(Records from a dataset)
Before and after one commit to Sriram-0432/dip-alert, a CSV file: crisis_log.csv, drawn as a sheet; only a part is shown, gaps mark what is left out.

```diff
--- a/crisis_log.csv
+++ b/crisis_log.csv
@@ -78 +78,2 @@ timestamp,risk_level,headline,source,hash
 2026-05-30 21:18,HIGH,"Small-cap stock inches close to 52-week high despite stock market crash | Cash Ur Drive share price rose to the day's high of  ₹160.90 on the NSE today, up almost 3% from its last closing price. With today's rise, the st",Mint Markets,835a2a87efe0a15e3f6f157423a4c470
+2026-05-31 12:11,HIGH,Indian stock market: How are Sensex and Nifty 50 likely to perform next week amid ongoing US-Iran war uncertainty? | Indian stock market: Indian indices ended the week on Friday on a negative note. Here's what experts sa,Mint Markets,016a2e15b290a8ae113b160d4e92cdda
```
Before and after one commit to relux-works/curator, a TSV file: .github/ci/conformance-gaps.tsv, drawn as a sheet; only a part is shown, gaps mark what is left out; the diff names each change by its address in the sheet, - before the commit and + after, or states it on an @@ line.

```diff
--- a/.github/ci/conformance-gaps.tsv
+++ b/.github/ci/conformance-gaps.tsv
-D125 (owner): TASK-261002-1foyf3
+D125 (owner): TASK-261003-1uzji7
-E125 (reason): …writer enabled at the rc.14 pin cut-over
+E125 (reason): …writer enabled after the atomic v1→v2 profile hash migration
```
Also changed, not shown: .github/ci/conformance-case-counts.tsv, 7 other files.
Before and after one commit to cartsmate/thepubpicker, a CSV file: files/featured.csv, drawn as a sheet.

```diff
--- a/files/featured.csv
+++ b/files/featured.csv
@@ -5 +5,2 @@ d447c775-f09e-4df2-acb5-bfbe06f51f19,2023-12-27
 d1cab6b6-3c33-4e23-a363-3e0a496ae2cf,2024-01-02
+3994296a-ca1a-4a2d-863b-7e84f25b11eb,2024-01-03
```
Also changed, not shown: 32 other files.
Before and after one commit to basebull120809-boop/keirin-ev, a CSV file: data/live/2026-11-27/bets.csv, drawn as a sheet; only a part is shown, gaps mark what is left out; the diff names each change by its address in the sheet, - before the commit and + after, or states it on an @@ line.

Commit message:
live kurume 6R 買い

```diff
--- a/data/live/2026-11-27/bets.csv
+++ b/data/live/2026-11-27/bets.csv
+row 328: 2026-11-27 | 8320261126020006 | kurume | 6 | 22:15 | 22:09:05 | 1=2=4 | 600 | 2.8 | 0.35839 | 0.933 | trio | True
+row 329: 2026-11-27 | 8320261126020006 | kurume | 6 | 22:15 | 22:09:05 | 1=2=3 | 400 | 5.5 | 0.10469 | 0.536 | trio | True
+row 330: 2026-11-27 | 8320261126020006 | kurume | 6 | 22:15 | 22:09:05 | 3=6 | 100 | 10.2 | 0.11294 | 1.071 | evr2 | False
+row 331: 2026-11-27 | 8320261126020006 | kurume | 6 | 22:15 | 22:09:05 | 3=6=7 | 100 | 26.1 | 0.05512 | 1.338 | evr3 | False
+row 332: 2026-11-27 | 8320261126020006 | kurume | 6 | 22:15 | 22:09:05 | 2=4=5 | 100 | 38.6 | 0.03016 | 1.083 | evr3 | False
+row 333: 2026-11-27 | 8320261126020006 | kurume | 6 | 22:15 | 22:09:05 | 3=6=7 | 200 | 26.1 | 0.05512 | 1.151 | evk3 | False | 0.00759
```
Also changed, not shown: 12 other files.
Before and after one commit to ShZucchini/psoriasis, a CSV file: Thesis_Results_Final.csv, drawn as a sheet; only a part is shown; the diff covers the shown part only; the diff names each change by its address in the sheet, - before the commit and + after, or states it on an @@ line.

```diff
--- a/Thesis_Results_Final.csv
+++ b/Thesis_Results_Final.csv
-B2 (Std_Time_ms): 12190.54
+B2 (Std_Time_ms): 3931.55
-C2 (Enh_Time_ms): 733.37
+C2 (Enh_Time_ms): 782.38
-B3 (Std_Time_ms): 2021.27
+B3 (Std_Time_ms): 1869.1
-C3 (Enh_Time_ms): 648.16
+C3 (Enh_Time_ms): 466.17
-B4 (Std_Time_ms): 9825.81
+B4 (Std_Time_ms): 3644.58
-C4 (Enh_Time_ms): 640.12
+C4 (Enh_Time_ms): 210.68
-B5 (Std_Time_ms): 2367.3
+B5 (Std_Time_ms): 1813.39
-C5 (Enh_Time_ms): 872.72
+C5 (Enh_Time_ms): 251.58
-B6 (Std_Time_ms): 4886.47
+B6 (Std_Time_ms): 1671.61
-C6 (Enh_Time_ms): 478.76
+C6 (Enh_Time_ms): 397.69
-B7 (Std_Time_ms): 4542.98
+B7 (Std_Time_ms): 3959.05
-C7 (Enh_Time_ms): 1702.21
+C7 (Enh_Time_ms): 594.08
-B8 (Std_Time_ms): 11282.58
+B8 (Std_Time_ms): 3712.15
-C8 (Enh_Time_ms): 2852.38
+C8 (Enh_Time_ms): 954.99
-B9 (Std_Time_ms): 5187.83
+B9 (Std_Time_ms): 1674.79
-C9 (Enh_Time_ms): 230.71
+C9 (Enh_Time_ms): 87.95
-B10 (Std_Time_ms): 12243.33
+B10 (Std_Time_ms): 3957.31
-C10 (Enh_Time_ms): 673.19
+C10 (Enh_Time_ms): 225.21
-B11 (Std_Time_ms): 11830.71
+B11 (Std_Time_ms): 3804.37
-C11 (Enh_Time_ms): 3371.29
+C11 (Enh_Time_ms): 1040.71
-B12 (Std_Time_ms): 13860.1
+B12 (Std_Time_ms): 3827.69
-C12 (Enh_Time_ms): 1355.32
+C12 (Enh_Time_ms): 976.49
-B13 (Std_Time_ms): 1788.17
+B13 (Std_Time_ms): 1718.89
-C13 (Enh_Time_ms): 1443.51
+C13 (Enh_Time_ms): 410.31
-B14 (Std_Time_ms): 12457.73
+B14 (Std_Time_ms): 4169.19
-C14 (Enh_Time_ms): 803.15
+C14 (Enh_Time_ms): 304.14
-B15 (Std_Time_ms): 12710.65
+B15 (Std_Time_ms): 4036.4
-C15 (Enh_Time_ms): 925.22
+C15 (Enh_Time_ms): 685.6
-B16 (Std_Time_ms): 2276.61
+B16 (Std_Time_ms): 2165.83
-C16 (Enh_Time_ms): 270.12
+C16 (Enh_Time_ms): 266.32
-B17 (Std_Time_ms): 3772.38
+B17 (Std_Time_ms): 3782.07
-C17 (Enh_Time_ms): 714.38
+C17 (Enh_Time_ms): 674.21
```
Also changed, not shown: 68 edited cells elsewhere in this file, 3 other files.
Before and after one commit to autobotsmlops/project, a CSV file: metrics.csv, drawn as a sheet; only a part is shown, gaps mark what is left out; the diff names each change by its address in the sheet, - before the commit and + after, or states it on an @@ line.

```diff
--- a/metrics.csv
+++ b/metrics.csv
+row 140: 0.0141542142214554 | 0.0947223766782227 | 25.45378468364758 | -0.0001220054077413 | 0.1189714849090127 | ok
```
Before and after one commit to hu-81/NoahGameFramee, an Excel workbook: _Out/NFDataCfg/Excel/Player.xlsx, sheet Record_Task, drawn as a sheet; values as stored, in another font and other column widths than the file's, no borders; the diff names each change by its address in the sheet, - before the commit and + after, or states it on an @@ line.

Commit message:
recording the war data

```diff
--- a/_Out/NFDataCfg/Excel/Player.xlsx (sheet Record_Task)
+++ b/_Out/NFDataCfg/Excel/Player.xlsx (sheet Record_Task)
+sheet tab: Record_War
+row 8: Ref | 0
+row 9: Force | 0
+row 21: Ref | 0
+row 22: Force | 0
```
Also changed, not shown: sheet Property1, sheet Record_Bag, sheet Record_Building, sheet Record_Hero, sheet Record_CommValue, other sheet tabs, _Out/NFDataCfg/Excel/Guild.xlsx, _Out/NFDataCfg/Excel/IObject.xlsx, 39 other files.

### TASK OBJECTIVE
Lines with the word "live": copy each one from the data above.

### EXERCISE RESPONSE
Before and after one commit to basebull120809-boop/keirin-ev, a CSV file: data/live/2026-11-27/bets.csv, drawn as a sheet; only a part is shown, gaps mark what is left out; the diff names each change by its address in the sheet, - before the commit and + after, or states it on an @@ line.
live kurume 6R 買い
--- a/data/live/2026-11-27/bets.csv
+++ b/data/live/2026-11-27/bets.csv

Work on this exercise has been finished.